Input data:
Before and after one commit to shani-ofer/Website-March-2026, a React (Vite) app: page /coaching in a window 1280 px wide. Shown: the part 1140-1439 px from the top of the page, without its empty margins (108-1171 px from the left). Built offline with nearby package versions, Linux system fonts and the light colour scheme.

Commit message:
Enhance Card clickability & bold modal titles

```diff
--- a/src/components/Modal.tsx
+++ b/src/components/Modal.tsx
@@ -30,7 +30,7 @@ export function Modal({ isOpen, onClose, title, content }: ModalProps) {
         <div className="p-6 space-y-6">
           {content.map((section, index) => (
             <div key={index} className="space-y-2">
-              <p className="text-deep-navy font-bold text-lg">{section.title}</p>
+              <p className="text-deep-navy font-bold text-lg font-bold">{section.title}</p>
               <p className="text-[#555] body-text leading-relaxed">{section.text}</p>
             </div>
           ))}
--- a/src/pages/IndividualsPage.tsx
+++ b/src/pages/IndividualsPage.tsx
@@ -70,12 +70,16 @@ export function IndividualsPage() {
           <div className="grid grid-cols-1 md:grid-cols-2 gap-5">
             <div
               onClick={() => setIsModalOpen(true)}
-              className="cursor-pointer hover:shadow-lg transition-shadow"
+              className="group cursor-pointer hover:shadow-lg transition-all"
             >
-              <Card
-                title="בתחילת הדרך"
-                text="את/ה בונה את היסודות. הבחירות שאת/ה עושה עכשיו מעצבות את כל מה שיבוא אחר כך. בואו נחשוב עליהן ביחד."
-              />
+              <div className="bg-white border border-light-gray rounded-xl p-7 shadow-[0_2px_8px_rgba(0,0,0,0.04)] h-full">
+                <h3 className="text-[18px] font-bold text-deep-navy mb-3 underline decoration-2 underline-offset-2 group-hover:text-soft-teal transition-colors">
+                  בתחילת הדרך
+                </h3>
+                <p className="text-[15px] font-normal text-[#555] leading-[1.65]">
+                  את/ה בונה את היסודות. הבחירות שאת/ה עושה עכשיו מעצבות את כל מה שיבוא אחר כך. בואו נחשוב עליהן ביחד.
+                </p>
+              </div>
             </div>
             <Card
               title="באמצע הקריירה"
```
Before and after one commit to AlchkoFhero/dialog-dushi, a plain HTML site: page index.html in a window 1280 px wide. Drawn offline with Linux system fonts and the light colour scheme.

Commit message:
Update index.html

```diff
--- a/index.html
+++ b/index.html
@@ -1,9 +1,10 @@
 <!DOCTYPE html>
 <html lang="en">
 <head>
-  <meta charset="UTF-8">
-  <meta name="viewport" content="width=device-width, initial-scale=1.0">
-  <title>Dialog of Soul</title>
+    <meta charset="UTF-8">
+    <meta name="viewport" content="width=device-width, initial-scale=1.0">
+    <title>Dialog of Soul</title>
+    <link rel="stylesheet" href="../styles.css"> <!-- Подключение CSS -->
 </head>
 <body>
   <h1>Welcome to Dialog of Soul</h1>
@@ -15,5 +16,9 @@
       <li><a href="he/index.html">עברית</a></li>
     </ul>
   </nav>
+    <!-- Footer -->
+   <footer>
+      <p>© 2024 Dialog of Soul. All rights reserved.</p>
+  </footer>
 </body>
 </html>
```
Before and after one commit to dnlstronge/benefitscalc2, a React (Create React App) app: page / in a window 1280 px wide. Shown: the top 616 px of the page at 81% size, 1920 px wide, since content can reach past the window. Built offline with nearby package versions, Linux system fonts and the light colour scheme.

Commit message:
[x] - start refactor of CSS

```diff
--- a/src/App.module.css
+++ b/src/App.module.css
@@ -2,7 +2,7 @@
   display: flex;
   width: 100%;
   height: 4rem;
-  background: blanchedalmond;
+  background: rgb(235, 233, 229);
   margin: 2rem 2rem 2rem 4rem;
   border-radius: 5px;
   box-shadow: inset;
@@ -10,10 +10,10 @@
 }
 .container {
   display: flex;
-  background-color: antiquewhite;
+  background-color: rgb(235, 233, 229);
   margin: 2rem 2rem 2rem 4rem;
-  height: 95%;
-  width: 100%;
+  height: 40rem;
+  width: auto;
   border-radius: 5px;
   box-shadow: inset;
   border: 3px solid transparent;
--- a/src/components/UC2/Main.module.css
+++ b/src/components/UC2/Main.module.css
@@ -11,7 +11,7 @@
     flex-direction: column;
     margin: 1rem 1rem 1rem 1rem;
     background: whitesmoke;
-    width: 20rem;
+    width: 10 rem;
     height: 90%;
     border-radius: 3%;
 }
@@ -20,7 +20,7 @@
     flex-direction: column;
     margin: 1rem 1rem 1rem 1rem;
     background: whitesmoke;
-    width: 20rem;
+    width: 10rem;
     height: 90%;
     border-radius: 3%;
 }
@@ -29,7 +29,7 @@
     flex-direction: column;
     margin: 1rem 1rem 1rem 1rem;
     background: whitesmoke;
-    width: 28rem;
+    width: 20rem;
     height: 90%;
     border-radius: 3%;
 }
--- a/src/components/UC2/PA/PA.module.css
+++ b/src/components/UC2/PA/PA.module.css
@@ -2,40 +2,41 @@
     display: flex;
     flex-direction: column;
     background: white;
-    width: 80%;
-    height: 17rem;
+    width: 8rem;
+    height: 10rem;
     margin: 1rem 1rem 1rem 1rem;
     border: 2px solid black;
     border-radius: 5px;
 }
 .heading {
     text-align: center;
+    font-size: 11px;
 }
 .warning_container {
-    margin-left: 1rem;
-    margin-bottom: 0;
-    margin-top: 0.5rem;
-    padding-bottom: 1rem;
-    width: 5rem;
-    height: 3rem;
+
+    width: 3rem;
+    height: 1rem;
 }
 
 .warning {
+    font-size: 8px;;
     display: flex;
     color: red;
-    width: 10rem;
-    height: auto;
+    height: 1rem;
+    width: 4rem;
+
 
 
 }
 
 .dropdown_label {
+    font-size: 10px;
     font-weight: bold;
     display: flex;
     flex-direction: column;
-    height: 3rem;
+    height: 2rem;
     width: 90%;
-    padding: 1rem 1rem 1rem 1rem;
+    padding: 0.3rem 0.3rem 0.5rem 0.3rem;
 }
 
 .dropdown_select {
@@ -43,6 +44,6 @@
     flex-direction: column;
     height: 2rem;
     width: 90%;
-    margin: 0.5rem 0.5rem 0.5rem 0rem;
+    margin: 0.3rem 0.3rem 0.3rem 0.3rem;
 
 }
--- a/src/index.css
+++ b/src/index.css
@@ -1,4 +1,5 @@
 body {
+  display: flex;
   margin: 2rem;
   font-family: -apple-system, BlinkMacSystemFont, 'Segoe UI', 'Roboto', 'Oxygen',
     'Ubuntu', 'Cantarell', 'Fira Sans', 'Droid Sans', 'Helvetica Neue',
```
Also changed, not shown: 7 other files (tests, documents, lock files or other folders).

What to do: Copy every line of the entries in which "wide" can be found.

Your response:
Before and after one commit to shani-ofer/Website-March-2026, a React (Vite) app: page /coaching in a window 1280 px wide. Shown: the part 1140-1439 px from the top of the page, without its empty margins (108-1171 px from the left). Built offline with nearby package versions, Linux system fonts and the light colour scheme.
Before and after one commit to AlchkoFhero/dialog-dushi, a plain HTML site: page index.html in a window 1280 px wide. Drawn offline with Linux system fonts and the light colour scheme.
Before and after one commit to dnlstronge/benefitscalc2, a React (Create React App) app: page / in a window 1280 px wide. Shown: the top 616 px of the page at 81% size, 1920 px wide, since content can reach past the window. Built offline with nearby package versions, Linux system fonts and the light colour scheme.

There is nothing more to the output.